Matters related to open space, farmland, community character, quality of life, taxes, and development are all intertwined. In the Stroud Region, as well as other areas throughout the Commonwealth and the nation, municipal, and school district officials have realized that many of the costs of development, particularly in areas of rapid change, are borne by the community rather than the developer.
Residential development requires more services than is covered by tax revenues. In short, it is in the best interest of the community to control the demand on the cost side of development by creating, implementing, and maintaining an open space conservation plan. Open space conservation is essential to any smart growth plan.

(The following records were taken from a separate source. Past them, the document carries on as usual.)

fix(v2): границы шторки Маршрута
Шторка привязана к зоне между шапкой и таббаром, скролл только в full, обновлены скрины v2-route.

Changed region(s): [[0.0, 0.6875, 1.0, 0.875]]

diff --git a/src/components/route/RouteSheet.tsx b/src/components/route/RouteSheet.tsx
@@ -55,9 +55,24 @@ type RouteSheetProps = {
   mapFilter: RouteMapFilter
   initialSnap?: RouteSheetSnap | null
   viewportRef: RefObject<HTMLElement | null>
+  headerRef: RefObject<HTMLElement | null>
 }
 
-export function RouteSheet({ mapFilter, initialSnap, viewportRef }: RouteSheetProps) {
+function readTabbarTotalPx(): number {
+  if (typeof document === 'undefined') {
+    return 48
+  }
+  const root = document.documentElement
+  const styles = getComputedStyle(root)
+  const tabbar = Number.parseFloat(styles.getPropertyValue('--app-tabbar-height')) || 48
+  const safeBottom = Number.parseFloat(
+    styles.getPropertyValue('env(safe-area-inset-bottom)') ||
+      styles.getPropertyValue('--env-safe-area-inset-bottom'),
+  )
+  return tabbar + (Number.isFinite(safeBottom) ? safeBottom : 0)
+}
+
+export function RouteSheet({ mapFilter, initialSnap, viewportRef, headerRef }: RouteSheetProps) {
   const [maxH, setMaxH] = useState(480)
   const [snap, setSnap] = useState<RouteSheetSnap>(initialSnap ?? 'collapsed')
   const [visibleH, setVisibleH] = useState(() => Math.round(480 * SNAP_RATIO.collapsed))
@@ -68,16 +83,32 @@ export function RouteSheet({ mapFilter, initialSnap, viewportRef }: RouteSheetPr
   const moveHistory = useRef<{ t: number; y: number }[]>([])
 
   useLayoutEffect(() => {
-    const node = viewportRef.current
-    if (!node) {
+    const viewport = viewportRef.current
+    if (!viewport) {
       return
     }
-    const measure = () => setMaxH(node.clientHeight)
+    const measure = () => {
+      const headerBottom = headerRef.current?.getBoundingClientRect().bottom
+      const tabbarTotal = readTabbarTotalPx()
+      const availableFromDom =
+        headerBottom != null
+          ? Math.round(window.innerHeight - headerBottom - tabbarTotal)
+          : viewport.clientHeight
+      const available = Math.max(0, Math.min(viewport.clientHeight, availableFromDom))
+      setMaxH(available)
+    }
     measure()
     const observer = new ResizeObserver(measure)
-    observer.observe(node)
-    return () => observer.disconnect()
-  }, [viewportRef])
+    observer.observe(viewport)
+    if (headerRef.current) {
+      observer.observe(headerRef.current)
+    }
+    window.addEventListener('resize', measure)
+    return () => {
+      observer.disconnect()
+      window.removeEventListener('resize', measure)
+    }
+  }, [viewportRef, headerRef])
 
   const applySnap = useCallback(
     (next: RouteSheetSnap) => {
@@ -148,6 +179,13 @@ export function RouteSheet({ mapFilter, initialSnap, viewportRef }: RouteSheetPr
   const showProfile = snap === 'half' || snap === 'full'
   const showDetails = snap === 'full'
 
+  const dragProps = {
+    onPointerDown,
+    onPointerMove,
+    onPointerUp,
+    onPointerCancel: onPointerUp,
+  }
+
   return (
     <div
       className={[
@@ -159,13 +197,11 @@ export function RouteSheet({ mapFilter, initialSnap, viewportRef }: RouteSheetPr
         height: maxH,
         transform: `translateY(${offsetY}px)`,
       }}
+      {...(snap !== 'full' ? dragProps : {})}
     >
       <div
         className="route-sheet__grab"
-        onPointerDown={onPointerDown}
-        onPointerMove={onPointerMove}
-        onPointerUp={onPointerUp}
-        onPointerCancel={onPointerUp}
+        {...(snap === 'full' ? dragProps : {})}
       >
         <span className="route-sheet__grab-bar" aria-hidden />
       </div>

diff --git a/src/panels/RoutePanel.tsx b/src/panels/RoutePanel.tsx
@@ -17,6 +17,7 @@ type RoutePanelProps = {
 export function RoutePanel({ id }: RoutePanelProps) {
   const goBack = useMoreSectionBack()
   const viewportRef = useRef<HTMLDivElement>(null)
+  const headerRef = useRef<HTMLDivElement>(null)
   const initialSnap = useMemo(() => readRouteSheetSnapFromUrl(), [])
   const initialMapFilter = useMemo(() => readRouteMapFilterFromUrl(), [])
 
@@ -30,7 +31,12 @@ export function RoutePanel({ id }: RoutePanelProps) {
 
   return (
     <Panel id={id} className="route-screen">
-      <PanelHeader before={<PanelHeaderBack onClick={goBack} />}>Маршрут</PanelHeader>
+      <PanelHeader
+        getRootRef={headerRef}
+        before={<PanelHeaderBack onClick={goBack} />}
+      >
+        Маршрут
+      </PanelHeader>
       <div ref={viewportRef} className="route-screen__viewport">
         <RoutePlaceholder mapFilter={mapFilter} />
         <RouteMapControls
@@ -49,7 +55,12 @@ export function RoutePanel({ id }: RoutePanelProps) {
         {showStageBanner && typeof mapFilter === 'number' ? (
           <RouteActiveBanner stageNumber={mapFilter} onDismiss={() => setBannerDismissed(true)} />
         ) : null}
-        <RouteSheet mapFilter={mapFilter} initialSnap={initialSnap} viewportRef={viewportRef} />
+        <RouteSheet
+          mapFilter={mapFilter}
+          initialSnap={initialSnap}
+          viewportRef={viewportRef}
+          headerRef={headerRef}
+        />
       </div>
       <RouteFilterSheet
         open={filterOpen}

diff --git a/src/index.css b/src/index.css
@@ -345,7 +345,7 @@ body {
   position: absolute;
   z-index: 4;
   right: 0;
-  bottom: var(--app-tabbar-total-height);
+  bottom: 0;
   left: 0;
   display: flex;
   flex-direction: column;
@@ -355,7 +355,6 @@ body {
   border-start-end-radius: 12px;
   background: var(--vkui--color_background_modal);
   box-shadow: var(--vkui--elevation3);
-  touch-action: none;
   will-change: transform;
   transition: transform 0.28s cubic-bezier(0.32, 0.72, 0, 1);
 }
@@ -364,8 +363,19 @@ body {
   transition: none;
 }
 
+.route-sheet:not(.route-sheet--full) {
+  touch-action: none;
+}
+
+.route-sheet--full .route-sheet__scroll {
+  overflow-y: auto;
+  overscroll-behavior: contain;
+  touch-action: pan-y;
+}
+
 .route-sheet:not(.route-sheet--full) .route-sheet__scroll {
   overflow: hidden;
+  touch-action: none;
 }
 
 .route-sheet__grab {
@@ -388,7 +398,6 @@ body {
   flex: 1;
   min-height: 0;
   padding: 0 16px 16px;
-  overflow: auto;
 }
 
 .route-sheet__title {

Smart growth communities are more livable than are sprawling suburban neighborhoods, and accumulating evidence suggests that smarter, denser growth is simply the most economical way for communities to grow. The most successful higher-density neighborhoods – those most attractive to homebuyers – offer easy access to parks, playgrounds, trails, greenways and natural open space. This is one reason that the American Planning Association, the U.S. Conference of Mayors, the National Association of Counties, and many business leaders support the open space conservation and smart growth movements.

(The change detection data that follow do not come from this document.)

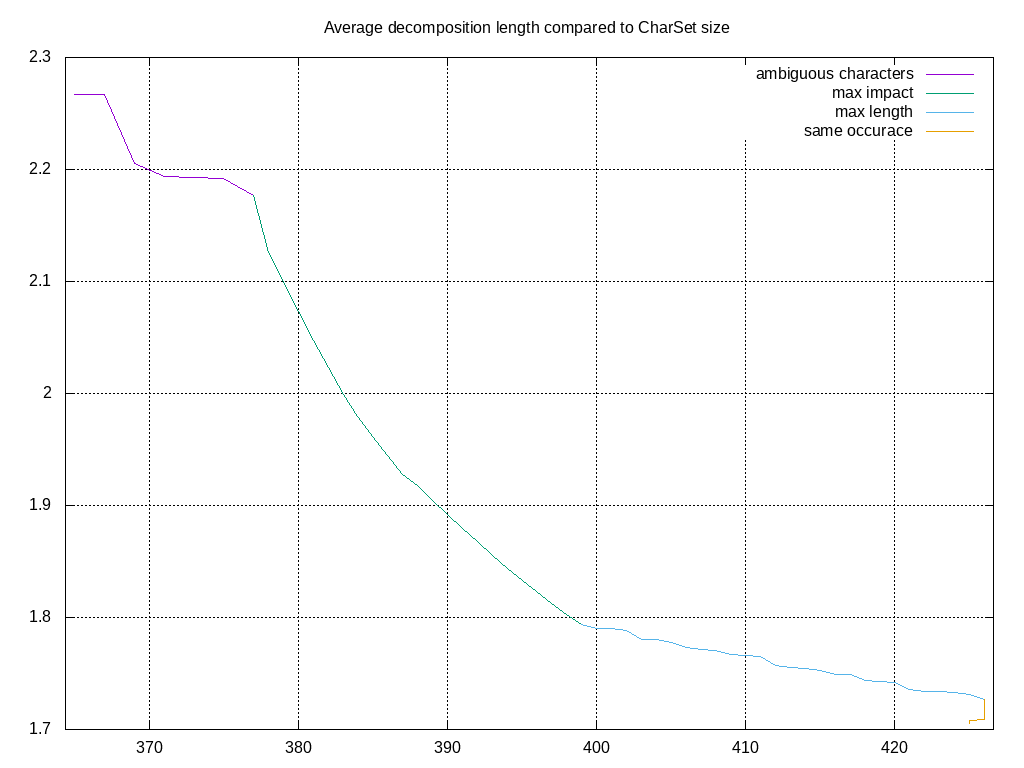
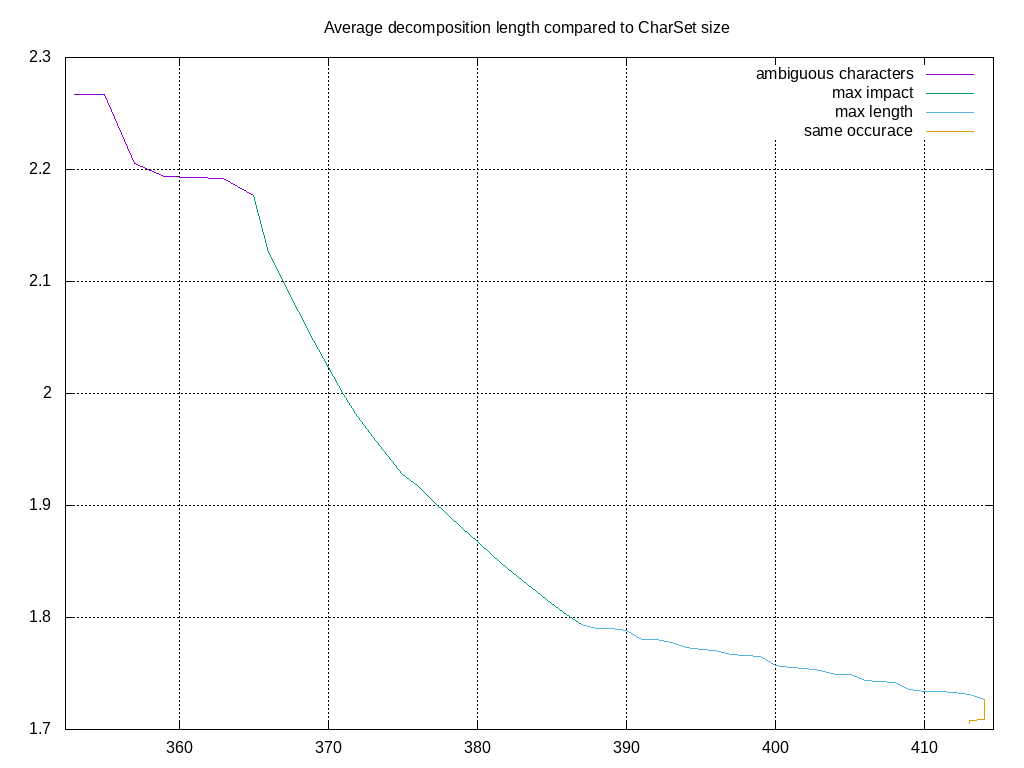
bugfix delete signs with length 0

diff --git a/src/main/java/de/uro/citlab/cjk/util/DecomposerUtil.java b/src/main/java/de/uro/citlab/cjk/util/DecomposerUtil.java
@@ -118,7 +118,7 @@ public class DecomposerUtil {
         List<Char> values = new LinkedList<>(dec.chars.values());
         if (onlyWithCounts) {
             values.removeIf((t) -> {
-                return t.getCountAtom() <= 0;
+                return t.getCountAtom() <= 0 || t.getLength() < 1;
             });
         }
         values.sort((o1, o2) -> {
@@ -134,7 +134,6 @@ public class DecomposerUtil {
             } catch (Exception e) {
                 throw new RuntimeException(e);
             }
-//            System.out.println(key + " = (len=" + length + ") " + Decomposer.decompose(key));
         }
         FileUtil.writeLines(outFile, out);
 
@@ -189,8 +188,8 @@ public class DecomposerUtil {
         LOG.debug("substituting ambiguous characters...", maxLength);
         while (reduceSolveAmbiguousChars(dec) != null) {
             int size = getCharSet(dec).size();
-            LOG.debug("leaves = {} distributionlength = {}", size, DecomposerUtil.getLengthDistribution(dec));
             double newLength = DecomposerUtil.getAvgLength(dec);
+            LOG.debug(String.format("leaves = %3d avgLength = %.3f distributionlength = %s", size, newLength, getLengthDistribution(dec)));
             listList.get("size").add((double) size);
             listList.get("max impact").add(Double.NaN);
             listList.get("max length").add(Double.NaN);
@@ -202,10 +201,10 @@ public class DecomposerUtil {
         int idx = 1;
         while (reduceMaxImprovement(dec, relImprovement) != null) {
             int size = getCharSet(dec).size();
-            LOG.debug("leaves = {} distributionlength = {}", size, getLengthDistribution(dec));
             double newLength = getAvgLength(dec);
+            LOG.debug(String.format("leaves = %3d avgLength = %.3f distributionlength = %s", size, newLength, getLengthDistribution(dec)));
             if (LOG.isTraceEnabled()) {
-                LOG.trace(String.format("%2d: %.2f %.4f%% %.4f%%", idx++, newLength, (length / newLength - 1) * 100, (newLength / firstlength) * 100));
+                LOG.trace(String.format("%2d: %.3f %.4f%% %.4f%%", idx++, newLength, (length / newLength - 1) * 100, (newLength / firstlength) * 100));
             }//            runList.add((double) i);
             listList.get("size").add((double) size);
             listList.get("max impact").add(newLength);
@@ -221,8 +220,8 @@ public class DecomposerUtil {
         LOG.debug("substituting characters longer than {}...", maxLength);
         while (reduceMaxLength(dec, maxLength) != null) {
             int size = getCharSet(dec).size();
-            LOG.debug("leaves = {} distributionlength = {}", size, getLengthDistribution(dec));
             double newLength = getAvgLength(dec);
+            LOG.debug(String.format("leaves = %3d avgLength = %.3f distributionlength = %s", size, newLength, getLengthDistribution(dec)));
             listList.get("size").add((double) size);
             listList.get("max impact").add(Double.NaN);
             listList.get("max length").add(newLength);
@@ -234,8 +233,8 @@ public class DecomposerUtil {
         LOG.debug("substituting leaves that are only part of one character .", maxLength);
         while (reduceSubstituteLeaf(dec) != null) {
             int size = getCharSet(dec).size();
-            LOG.debug("leaves = {} distributionlength = {}", size, getLengthDistribution(dec));
             double newLength = getAvgLength(dec);
+            LOG.debug(String.format("leaves = %3d avgLength = %.3f distributionlength = %s", size, newLength, getLengthDistribution(dec)));
             listList.get("size").add((double) size);
             listList.get("max impact").add(Double.NaN);
             listList.get("max length").add(Double.NaN);
@@ -243,10 +242,6 @@ public class DecomposerUtil {
             listList.get("ambiguous characters").add(Double.NaN);
         }
 
-//        plot.add(toArray(runList));
-//        plot.add(toArray(sizeList));
-//        plot.add(toArray(lengthList));
-//        plot.add(toArray(lengthList2));
         return listList;
 
     }
@@ -262,7 +257,7 @@ public class DecomposerUtil {
     public static Set<Char> getCharSet(Decomposer composer) {
         HashSet<Char> res = new LinkedHashSet<>();
         for (Char object : composer.chars.values()) {
-            if (object.isLeaf() && object.getCountAtom() > 0) {
+            if (object.isLeaf() && object.getCountAtom() > 0 && object.getLength() > 0) {
                 res.add(object);
             }
         }

diff --git a/README.md b/README.md
@@ -73,7 +73,7 @@ java -jar target/CJK-decomposition-1.0-SNAPSHOT-jar-with-dependencies.jar -p -u 
 ```
 The plot looks like that (see the four reduction steps described before):
 ![example file](example_decomposition.png "example file")
-The file __decompositions.txt__ contains the 1608 raw characters, its decomposed version and the full decomposition
+The file __decompositions.txt__ contains the 1593 raw characters, its decomposed version and the full decomposition
 ```
 [...]
 事	事	事
@@ -84,7 +84,7 @@ The file __decompositions.txt__ contains the 1608 raw characters, its decomposed
 反	反	⿸𠂆又
 [...]
 ```
-The file __leaves.txt__ contains the 416 characters defined as leaves.
+The file __leaves.txt__ contains the 413 characters defined as leaves.
 ```
 [...]
 [ U+06587 '文' len= 1/ 4 (occurance=  19/ 222) leaf=true valid=true] '文'=>'⿱⿱丶一⿻丿乀'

It Starts in Parks A three-part Op-Ed series, published in the Pocono Record, outlines some of the many community benefits of open space, parks and recreation. Open Space boosts the local economy (economic development) ‘Sustainability’ starts with parks (environmental sustainability) Parks, recreation promote health too (alleviating social problems)